Where a line of the data below has the string "SQLCA", copy that line.
—————
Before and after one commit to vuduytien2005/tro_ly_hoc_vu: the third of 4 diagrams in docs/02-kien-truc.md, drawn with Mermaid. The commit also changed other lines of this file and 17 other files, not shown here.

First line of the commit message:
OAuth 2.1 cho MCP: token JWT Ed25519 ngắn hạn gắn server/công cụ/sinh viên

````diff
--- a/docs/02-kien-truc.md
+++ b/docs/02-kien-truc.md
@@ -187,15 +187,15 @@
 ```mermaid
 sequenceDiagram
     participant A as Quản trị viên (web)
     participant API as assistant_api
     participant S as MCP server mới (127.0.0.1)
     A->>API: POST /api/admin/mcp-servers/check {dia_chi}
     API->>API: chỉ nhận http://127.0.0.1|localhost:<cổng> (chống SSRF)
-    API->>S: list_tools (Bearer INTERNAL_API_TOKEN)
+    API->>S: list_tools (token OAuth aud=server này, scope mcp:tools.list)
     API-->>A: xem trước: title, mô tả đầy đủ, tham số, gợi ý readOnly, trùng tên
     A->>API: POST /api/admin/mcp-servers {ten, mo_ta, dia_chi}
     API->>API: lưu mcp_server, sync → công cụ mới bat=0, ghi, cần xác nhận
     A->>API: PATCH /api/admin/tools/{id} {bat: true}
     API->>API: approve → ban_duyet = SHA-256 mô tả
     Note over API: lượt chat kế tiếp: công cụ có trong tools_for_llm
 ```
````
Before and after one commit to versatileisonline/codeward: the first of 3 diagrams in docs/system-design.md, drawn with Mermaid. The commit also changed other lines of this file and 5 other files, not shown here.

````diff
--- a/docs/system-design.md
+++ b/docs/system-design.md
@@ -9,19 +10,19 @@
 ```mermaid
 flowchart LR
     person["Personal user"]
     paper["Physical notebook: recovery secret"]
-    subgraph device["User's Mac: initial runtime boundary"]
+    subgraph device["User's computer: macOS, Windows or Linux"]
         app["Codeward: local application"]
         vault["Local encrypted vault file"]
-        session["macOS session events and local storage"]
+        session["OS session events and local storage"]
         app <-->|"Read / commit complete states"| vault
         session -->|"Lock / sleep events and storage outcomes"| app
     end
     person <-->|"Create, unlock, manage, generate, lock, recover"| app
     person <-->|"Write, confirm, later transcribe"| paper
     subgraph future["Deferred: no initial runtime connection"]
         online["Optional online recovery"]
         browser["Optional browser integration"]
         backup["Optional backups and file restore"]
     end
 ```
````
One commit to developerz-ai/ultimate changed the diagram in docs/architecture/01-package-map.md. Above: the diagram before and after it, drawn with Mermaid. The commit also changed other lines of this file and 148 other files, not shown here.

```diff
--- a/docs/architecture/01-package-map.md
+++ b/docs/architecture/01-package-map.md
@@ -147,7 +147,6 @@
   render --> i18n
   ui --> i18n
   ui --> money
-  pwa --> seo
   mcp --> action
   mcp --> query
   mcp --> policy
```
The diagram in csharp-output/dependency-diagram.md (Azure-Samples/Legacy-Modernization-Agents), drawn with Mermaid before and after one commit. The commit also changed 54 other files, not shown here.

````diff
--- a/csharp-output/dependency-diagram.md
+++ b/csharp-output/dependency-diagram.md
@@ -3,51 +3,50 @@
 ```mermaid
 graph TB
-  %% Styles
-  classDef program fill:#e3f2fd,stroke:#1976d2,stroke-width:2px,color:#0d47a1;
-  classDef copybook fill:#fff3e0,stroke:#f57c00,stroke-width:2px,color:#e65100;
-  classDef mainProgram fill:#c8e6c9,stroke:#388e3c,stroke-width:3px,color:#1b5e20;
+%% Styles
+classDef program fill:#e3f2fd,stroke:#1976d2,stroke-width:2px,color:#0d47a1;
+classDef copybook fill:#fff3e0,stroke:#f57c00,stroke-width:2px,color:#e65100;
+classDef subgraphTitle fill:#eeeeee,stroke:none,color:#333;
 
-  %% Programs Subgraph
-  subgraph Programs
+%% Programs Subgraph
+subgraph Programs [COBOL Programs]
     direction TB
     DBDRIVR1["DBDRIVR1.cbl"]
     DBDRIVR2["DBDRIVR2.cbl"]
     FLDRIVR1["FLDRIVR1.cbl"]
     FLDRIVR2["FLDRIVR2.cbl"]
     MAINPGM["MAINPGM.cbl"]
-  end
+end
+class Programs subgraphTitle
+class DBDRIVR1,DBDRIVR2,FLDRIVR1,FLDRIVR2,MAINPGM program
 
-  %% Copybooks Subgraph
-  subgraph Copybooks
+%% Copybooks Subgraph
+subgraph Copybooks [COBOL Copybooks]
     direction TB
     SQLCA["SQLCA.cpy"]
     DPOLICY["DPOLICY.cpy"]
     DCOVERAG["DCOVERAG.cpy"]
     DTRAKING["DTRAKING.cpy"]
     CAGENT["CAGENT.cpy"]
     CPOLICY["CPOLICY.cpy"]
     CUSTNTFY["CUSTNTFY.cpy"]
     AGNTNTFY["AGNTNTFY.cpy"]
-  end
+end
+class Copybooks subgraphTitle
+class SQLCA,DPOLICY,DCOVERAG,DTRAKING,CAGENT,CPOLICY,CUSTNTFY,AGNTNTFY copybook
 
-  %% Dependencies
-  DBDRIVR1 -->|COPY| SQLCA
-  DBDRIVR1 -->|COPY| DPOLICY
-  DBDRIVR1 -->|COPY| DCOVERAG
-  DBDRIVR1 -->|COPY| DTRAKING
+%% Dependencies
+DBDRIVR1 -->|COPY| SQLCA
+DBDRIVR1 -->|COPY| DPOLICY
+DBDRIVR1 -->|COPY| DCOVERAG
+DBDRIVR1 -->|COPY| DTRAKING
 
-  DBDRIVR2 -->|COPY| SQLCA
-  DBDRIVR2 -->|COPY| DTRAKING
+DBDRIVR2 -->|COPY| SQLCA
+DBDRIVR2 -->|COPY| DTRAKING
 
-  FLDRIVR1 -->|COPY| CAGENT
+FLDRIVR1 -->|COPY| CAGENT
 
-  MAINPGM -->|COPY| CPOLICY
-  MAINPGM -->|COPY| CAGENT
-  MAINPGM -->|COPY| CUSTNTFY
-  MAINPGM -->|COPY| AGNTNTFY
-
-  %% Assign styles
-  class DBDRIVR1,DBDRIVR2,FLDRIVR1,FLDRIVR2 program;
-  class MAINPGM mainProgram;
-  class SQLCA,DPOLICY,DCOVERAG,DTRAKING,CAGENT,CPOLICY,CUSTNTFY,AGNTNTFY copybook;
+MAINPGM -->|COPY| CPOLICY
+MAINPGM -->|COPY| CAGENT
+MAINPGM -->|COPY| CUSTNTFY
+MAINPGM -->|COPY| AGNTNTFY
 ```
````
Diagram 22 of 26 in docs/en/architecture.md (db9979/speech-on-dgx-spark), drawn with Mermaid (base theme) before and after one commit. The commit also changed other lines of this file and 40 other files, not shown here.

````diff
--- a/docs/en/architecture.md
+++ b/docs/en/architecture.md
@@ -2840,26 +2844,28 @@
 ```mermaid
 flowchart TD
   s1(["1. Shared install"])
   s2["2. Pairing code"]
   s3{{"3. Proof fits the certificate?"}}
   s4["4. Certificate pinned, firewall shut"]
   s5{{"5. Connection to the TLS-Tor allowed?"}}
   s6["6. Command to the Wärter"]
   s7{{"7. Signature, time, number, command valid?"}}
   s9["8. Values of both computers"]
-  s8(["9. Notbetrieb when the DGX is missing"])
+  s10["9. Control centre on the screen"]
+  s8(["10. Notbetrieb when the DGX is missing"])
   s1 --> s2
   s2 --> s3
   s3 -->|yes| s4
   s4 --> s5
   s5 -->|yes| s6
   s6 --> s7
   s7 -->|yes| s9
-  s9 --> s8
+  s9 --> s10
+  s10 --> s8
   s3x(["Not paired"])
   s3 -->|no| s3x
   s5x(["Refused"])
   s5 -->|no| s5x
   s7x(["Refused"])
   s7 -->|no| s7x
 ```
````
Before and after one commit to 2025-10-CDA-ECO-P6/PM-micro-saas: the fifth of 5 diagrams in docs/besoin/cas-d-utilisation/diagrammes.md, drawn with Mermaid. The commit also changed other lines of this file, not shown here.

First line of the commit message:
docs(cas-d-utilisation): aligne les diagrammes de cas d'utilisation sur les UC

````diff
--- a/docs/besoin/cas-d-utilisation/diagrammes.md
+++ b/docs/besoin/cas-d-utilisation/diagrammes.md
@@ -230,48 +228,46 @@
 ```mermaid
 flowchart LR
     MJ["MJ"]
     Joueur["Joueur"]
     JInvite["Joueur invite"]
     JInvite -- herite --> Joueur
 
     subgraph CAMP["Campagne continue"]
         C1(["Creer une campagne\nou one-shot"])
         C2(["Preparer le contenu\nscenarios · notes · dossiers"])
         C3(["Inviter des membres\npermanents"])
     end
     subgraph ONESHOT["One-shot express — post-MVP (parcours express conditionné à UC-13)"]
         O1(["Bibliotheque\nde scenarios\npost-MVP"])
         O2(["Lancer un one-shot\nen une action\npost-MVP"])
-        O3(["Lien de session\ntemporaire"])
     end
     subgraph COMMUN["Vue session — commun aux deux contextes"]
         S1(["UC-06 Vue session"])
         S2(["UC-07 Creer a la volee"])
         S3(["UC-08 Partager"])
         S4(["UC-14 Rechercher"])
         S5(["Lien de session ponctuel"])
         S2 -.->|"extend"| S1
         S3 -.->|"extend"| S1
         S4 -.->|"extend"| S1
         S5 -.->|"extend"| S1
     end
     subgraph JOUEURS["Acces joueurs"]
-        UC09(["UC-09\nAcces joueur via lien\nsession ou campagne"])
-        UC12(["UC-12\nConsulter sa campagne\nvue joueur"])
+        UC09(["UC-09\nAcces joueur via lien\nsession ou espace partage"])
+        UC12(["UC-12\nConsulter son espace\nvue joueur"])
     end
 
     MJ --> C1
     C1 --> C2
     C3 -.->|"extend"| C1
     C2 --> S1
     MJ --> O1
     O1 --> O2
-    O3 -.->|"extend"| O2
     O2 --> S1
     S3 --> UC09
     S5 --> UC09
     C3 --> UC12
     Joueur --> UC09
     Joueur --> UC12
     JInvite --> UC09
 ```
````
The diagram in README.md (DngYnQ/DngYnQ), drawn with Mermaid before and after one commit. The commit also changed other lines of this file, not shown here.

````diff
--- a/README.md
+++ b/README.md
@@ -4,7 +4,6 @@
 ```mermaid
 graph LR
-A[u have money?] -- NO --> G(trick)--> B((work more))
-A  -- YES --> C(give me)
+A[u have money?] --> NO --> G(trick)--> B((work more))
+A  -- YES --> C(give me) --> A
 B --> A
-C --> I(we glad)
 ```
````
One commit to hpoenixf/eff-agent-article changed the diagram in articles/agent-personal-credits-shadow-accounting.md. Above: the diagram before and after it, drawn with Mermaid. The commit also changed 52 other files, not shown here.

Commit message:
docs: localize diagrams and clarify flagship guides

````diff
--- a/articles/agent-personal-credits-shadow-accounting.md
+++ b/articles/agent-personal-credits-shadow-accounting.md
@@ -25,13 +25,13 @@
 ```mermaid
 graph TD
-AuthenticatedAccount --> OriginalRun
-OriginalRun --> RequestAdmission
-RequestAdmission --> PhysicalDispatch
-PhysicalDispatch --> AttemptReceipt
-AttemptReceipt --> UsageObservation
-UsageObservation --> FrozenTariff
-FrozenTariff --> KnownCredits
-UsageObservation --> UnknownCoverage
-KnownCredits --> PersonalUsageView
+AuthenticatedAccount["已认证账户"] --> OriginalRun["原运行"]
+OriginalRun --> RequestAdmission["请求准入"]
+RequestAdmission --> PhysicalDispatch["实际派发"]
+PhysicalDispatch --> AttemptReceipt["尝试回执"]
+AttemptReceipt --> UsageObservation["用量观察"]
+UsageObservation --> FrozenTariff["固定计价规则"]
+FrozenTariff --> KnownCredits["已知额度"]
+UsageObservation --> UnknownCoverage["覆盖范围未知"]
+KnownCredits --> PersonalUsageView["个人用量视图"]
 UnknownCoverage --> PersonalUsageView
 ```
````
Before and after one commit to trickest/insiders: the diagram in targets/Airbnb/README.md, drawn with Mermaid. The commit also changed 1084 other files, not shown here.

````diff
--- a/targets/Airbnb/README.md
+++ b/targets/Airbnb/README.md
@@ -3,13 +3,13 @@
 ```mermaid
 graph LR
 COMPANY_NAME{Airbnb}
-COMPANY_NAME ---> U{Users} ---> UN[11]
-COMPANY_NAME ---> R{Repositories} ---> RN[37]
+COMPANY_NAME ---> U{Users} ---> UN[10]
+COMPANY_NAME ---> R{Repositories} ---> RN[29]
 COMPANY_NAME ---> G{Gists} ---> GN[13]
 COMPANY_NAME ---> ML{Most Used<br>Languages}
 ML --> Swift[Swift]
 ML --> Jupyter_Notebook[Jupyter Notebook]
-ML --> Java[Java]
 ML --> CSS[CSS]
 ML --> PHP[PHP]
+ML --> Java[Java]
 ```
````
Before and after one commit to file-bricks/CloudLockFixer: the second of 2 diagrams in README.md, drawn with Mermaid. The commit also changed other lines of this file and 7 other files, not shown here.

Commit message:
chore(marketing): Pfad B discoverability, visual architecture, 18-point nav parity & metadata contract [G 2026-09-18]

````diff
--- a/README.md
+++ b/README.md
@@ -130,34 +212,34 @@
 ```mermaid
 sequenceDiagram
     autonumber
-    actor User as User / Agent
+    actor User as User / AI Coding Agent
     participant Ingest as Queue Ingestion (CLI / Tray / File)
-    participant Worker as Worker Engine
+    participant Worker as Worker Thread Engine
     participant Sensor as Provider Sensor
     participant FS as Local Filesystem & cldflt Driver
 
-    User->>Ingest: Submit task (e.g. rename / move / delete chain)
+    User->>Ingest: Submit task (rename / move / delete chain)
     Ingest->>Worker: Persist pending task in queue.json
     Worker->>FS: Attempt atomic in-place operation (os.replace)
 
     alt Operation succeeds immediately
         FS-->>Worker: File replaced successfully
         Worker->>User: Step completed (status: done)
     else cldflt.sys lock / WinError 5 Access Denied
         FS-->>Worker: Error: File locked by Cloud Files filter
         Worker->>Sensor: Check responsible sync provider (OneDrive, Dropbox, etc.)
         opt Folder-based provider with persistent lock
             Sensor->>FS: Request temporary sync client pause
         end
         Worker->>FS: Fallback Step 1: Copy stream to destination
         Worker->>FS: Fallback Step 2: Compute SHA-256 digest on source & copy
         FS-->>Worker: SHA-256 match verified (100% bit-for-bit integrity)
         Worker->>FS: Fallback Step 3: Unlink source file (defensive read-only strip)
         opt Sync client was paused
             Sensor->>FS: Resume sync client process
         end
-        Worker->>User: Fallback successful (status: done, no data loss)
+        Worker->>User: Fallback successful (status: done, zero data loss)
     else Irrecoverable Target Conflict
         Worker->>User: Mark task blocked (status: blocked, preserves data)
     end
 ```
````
—————
**RESPONSE BOX:**
     SQLCA["SQLCA.cpy"]
+class SQLCA,DPOLICY,DCOVERAG,DTRAKING,CAGENT,CPOLICY,CUSTNTFY,AGNTNTFY copybook
-  DBDRIVR1 -->|COPY| SQLCA
+DBDRIVR1 -->|COPY| SQLCA
-  DBDRIVR2 -->|COPY| SQLCA
+DBDRIVR2 -->|COPY| SQLCA
-  class SQLCA,DPOLICY,DCOVERAG,DTRAKING,CAGENT,CPOLICY,CUSTNTFY,AGNTNTFY copybook;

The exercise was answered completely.